Default TFM file, similar to -d option. (default is system dependent; environment: DV_DUMMY_TFM)

Set landscape mode: exchange x and y dimensions. (This does NOT rotate the page, sorry.) The default is portrait mode.

This option allows you to replace the magnification used in the DVI file with some other value; i is a positive *integer*, 1000 times the desired magnification. The given value should be chosen carefully so that the new font sizes still correspond to existing PK files. Unless you know exactly what you are doing you should avoid using -m, especially if your TeX source file uses gnification AND true dimensions. (default = DVI magnification)

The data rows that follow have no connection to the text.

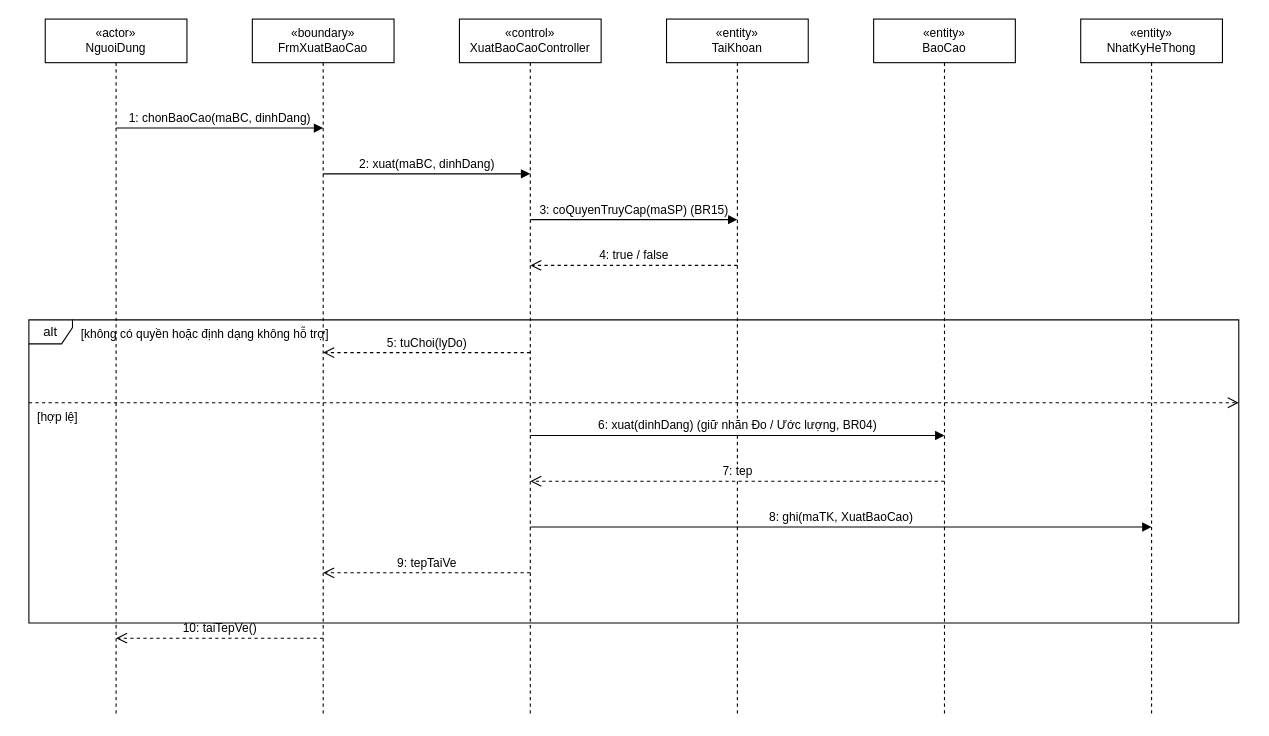
Earlier version of the draw.io diagram docs/diagrams/03_TuanTu/UC_GD_021_Sequence_XuatBaoCao.drawio (TranThienNhan8279/GreenDash). Source tidied: cells renumbered, new cells numbered last; positions are measured from the earlier drawing's top-left corner, leaving out a move shared by most shapes. Both pictures are drawn from the tidied source at 109%, with x=0, y=0 at pixel (28, 19).
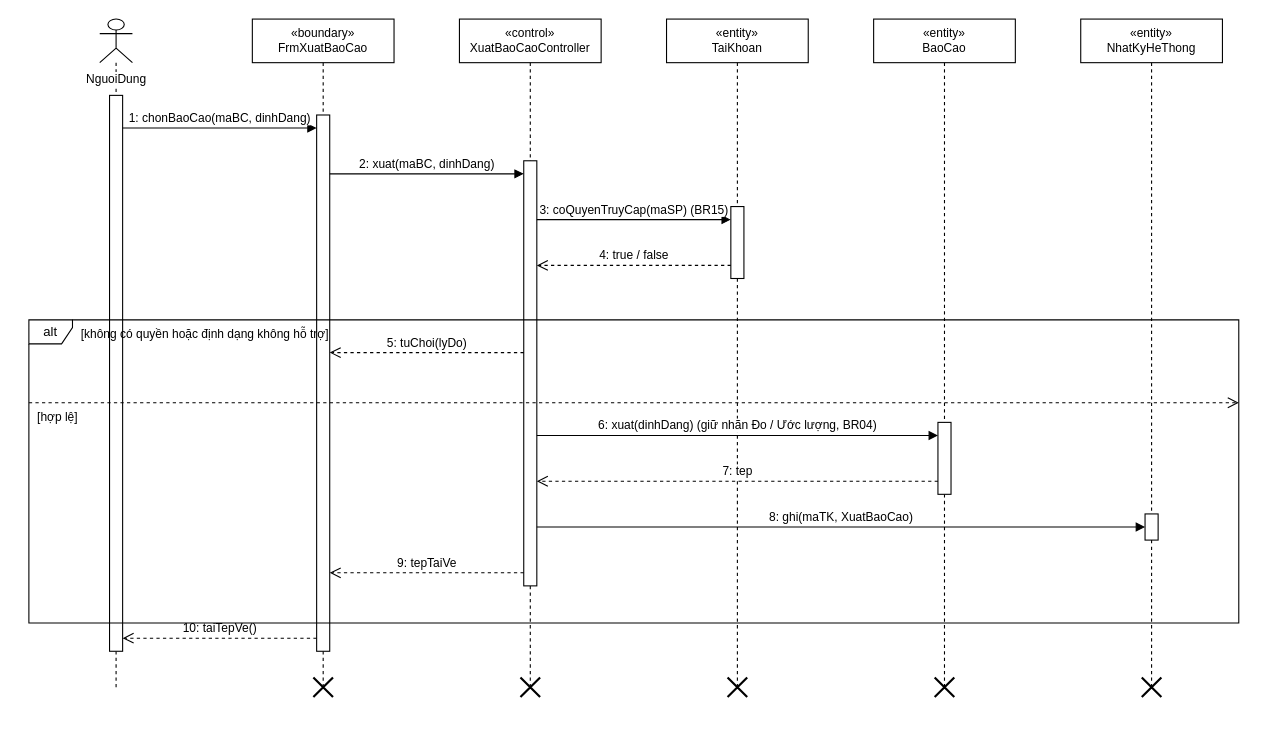
After the change.

Change to the diagram source:
```diff
@@
-    <mxCell id="2" value="«actor»&lt;br&gt;NguoiDung" style="shape=umlLifeline;perimeter=lifelinePerimeter;whiteSpace=wrap;html=1;fontSize=11;" parent="1" vertex="1">
-      <mxGeometry x="15" width="130" height="640" as="geometry" />
+    <mxCell id="2" value="NguoiDung" style="shape=umlLifeline;participant=umlActor;verticalAlign=top;spacingTop=42;labelBackgroundColor=#ffffff;perimeter=lifelinePerimeter;whiteSpace=nowrap;html=1;fontSize=11;" parent="1" vertex="1">
+      <mxGeometry x="65" width="30" height="613" as="geometry" />
     </mxCell>
     <mxCell id="3" value="«boundary»&lt;br&gt;FrmXuatBaoCao" style="shape=umlLifeline;perimeter=lifelinePerimeter;whiteSpace=wrap;html=1;fontSize=11;" parent="1" vertex="1">
-      <mxGeometry x="205" width="130" height="640" as="geometry" />
+      <mxGeometry x="205" width="130" height="613" as="geometry" />
     </mxCell>
     <mxCell id="4" value="«control»&lt;br&gt;XuatBaoCaoController" style="shape=umlLifeline;perimeter=lifelinePerimeter;whiteSpace=wrap;html=1;fontSize=11;" parent="1" vertex="1">
-      <mxGeometry x="395" width="130" height="640" as="geometry" />
+      <mxGeometry x="395" width="130" height="613" as="geometry" />
     </mxCell>
     <mxCell id="5" value="«entity»&lt;br&gt;TaiKhoan" style="shape=umlLifeline;perimeter=lifelinePerimeter;whiteSpace=wrap;html=1;fontSize=11;" parent="1" vertex="1">
-      <mxGeometry x="585" width="130" height="640" as="geometry" />
+      <mxGeometry x="585" width="130" height="613" as="geometry" />
     </mxCell>
     <mxCell id="6" value="«entity»&lt;br&gt;BaoCao" style="shape=umlLifeline;perimeter=lifelinePerimeter;whiteSpace=wrap;html=1;fontSize=11;" parent="1" vertex="1">
-      <mxGeometry x="775" width="130" height="640" as="geometry" />
+      <mxGeometry x="775" width="130" height="613" as="geometry" />
     </mxCell>
     <mxCell id="7" value="«entity»&lt;br&gt;NhatKyHeThong" style="shape=umlLifeline;perimeter=lifelinePerimeter;whiteSpace=wrap;html=1;fontSize=11;" parent="1" vertex="1">
-      <mxGeometry x="965" width="130" height="640" as="geometry" />
+      <mxGeometry x="965" width="130" height="613" as="geometry" />
     </mxCell>
+    <mxCell id="22" style="html=1;perimeter=orthogonalPerimeter;fillColor=#ffffff;strokeColor=#000000;" parent="1" vertex="1">
+      <mxGeometry x="74" y="70" width="12" height="510" as="geometry" />
+    </mxCell>
+    <mxCell id="23" style="html=1;perimeter=orthogonalPerimeter;fillColor=#ffffff;strokeColor=#000000;" parent="1" vertex="1">
+      <mxGeometry x="264" y="88" width="12" height="492" as="geometry" />
+    </mxCell>
+    <mxCell id="24" style="shape=umlDestroy;html=1;strokeWidth=2;strokeColor=#000000;" parent="1" vertex="1">
+      <mxGeometry x="261" y="604" width="18" height="18" as="geometry" />
+    </mxCell>
+    <mxCell id="25" style="html=1;perimeter=orthogonalPerimeter;fillColor=#ffffff;strokeColor=#000000;" parent="1" vertex="1">
+      <mxGeometry x="454" y="130" width="12" height="390" as="geometry" />
+    </mxCell>
+    <mxCell id="26" style="shape=umlDestroy;html=1;strokeWidth=2;strokeColor=#000000;" parent="1" vertex="1">
+      <mxGeometry x="451" y="604" width="18" height="18" as="geometry" />
+    </mxCell>
+    <mxCell id="27" style="html=1;perimeter=orthogonalPerimeter;fillColor=#ffffff;strokeColor=#000000;" parent="1" vertex="1">
+      <mxGeometry x="644" y="172" width="12" height="66" as="geometry" />
+    </mxCell>
+    <mxCell id="28" style="shape=umlDestroy;html=1;strokeWidth=2;strokeColor=#000000;" parent="1" vertex="1">
+      <mxGeometry x="641" y="604" width="18" height="18" as="geometry" />
+    </mxCell>
+    <mxCell id="29" style="html=1;perimeter=orthogonalPerimeter;fillColor=#ffffff;strokeColor=#000000;" parent="1" vertex="1">
+      <mxGeometry x="834" y="370" width="12" height="66" as="geometry" />
+    </mxCell>
+    <mxCell id="30" style="shape=umlDestroy;html=1;strokeWidth=2;strokeColor=#000000;" parent="1" vertex="1">
+      <mxGeometry x="831" y="604" width="18" height="18" as="geometry" />
+    </mxCell>
+    <mxCell id="31" style="html=1;perimeter=orthogonalPerimeter;fillColor=#ffffff;strokeColor=#000000;" parent="1" vertex="1">
+      <mxGeometry x="1024" y="454" width="12" height="24" as="geometry" />
+    </mxCell>
+    <mxCell id="32" style="shape=umlDestroy;html=1;strokeWidth=2;strokeColor=#000000;" parent="1" vertex="1">
+      <mxGeometry x="1021" y="604" width="18" height="18" as="geometry" />
+    </mxCell>
     <mxCell id="8" value="1: chonBaoCao(maBC, dinhDang)" style="html=1;verticalAlign=bottom;endArrow=block;endFill=1;" parent="1" edge="1">
       <mxGeometry relative="1" as="geometry">
-        <mxPoint x="80" y="100" as="sourcePoint" />
-        <mxPoint x="270" y="100" as="targetPoint" />
+        <mxPoint x="86" y="100" as="sourcePoint" />
+        <mxPoint x="264" y="100" as="targetPoint" />
       </mxGeometry>
     </mxCell>
     <mxCell id="9" value="2: xuat(maBC, dinhDang)" style="html=1;verticalAlign=bottom;endArrow=block;endFill=1;" parent="1" edge="1">
       <mxGeometry relative="1" as="geometry">
-        <mxPoint x="270" y="142" as="sourcePoint" />
-        <mxPoint x="460" y="142" as="targetPoint" />
+        <mxPoint x="276" y="142" as="sourcePoint" />
+        <mxPoint x="454" y="142" as="targetPoint" />
       </mxGeometry>
     </mxCell>
     <mxCell id="10" value="3: coQuyenTruyCap(maSP)  (BR15)" style="html=1;verticalAlign=bottom;endArrow=block;endFill=1;" parent="1" edge="1">
       <mxGeometry relative="1" as="geometry">
-        <mxPoint x="460" y="184" as="sourcePoint" />
-        <mxPoint x="650" y="184" as="targetPoint" />
+        <mxPoint x="466" y="184" as="sourcePoint" />
+        <mxPoint x="644" y="184" as="targetPoint" />
       </mxGeometry>
     </mxCell>
     <mxCell id="11" value="4: true / false" style="html=1;verticalAlign=bottom;endArrow=open;endSize=8;dashed=1;" parent="1" edge="1">
       <mxGeometry relative="1" as="geometry">
-        <mxPoint x="650" y="226" as="sourcePoint" />
-        <mxPoint x="460" y="226" as="targetPoint" />
+        <mxPoint x="644" y="226" as="sourcePoint" />
+        <mxPoint x="466" y="226" as="targetPoint" />
       </mxGeometry>
     </mxCell>
     <mxCell id="12" value="5: tuChoi(lyDo)" style="html=1;verticalAlign=bottom;endArrow=open;endSize=8;dashed=1;" parent="1" edge="1">
       <mxGeometry relative="1" as="geometry">
-        <mxPoint x="460" y="306" as="sourcePoint" />
-        <mxPoint x="270" y="306" as="targetPoint" />
+        <mxPoint x="454" y="306" as="sourcePoint" />
+        <mxPoint x="276" y="306" as="targetPoint" />
       </mxGeometry>
     </mxCell>
     <mxCell id="13" value="6: xuat(dinhDang)  (giữ nhãn Đo / Ước lượng, BR04)" style="html=1;verticalAlign=bottom;endArrow=block;endFill=1;" parent="1" edge="1">
       <mxGeometry relative="1" as="geometry">
-        <mxPoint x="460" y="382" as="sourcePoint" />
-        <mxPoint x="840" y="382" as="targetPoint" />
+        <mxPoint x="466" y="382" as="sourcePoint" />
+        <mxPoint x="834" y="382" as="targetPoint" />
       </mxGeometry>
     </mxCell>
     <mxCell id="14" value="7: tep" style="html=1;verticalAlign=bottom;endArrow=open;endSize=8;dashed=1;" parent="1" edge="1">
       <mxGeometry relative="1" as="geometry">
-        <mxPoint x="840" y="424" as="sourcePoint" />
-        <mxPoint x="460" y="424" as="targetPoint" />
+        <mxPoint x="834" y="424" as="sourcePoint" />
+        <mxPoint x="466" y="424" as="targetPoint" />
       </mxGeometry>
     </mxCell>
     <mxCell id="15" value="8: ghi(maTK, XuatBaoCao)" style="html=1;verticalAlign=bottom;endArrow=block;endFill=1;" parent="1" edge="1">
       <mxGeometry relative="1" as="geometry">
-        <mxPoint x="460" y="466" as="sourcePoint" />
-        <mxPoint x="1030" y="466" as="targetPoint" />
+        <mxPoint x="466" y="466" as="sourcePoint" />
+        <mxPoint x="1024" y="466" as="targetPoint" />
       </mxGeometry>
     </mxCell>
     <mxCell id="16" value="9: tepTaiVe" style="html=1;verticalAlign=bottom;endArrow=open;endSize=8;dashed=1;" parent="1" edge="1">
       <mxGeometry relative="1" as="geometry">
-        <mxPoint x="460" y="508" as="sourcePoint" />
-        <mxPoint x="270" y="508" as="targetPoint" />
+        <mxPoint x="454" y="508" as="sourcePoint" />
+        <mxPoint x="276" y="508" as="targetPoint" />
       </mxGeometry>
     </mxCell>
     <mxCell id="17" value="10: taiTepVe()" style="html=1;verticalAlign=bottom;endArrow=open;endSize=8;dashed=1;" parent="1" edge="1">
       <mxGeometry relative="1" as="geometry">
-        <mxPoint x="270" y="568" as="sourcePoint" />
-        <mxPoint x="80" y="568" as="targetPoint" />
+        <mxPoint x="264" y="568" as="sourcePoint" />
+        <mxPoint x="86" y="568" as="targetPoint" />
       </mxGeometry>
     </mxCell>
```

dvgt treats the imaginary sheet of paper on which a DVI page will appear as a two dimensional array of tiny dots known as paper pixels. x and y are positive floating point numbers that define the numbers of pixels per inch in the horizontal and vertical directions, respectively. Their values should match the respective resolutions of the device that will be used to print your document. If only one value is given, then it is used as the resolution both horizontally and vertically. (default is system dependent)

This option is used to tell dvgt what type of VDU you are using. If TERM does not describe your VDU, you need to override the default value. Typing "dvgt -v vis550 foo" will tell dvgt you're using a Visual 550. The current version will accept the following strings (in upper or lower case):

aed512 AED 512 with 512 by 512 screen
gigi same as regis
kermit same as ncsatel
linux Linux SVGA driver
ncsatel NCSA Telnet's Tektronix 4010 emulation
regis any ReGIS compatible VDU
tek4010 same as ncsatel
vis240 Visual 240
vis241 same as vis240
vis500 Visual 500
vis550 Visual 550
vis603 Visual 603
vis630 Visual 630
vk100 same as regis
vt100 any VT100 compaible in 80 column mode;
vt102 same as vt100
vt100132 any VT100 compatible in 132 column mode
vt125 same as regis
vt200 same as vt220
vt220 VT220 using down-loaded chunky graphics
vt240 same as regis
vt640a VT100 with Retro-Graphics

(default = value of DV_TERM or TERM)

These two options define the width and height of the paper upon which your document will be printed. Both values are specified as dimensions like those used in TeX, but the units are restricted to bp, cm, in, mm, pc, pt, px, or sp. px is specific to dvgt, and represents one paper pixel. Every time you select a page, dvgt will use these paper dimensions to check that all printed material falls within the paper edges. (default is system dependent)


The default value for most of the options mentioned above can be set by an environment variables. In addition, the Linux SVGAlib driver uses these environment variables.

The default graphics mode used by dgvt. This must be a valid mode as defined in SVGAlib's "vga.h". It can be either a mode name (e.g., G640x480x256) or a mode number (e.g., 12).

These define the foreground and background colors, respectively. The value should be the red, green, and blue color components separated by commas. For example, for bright red text, use "255,0,0".


Originally written in Modula-2 for VAX/VMS systems, as dvitovdu, by Andrew Teverrow.

Translated to C for Unix systems, as dv, by Ian Dall.

Reworked and improved, as dvgt, by Geoffrey Tobin.

Linux port and SVGAlib driver by Rob Malouf (


tex(1), latex(1), dvips(1).

July 10, 1995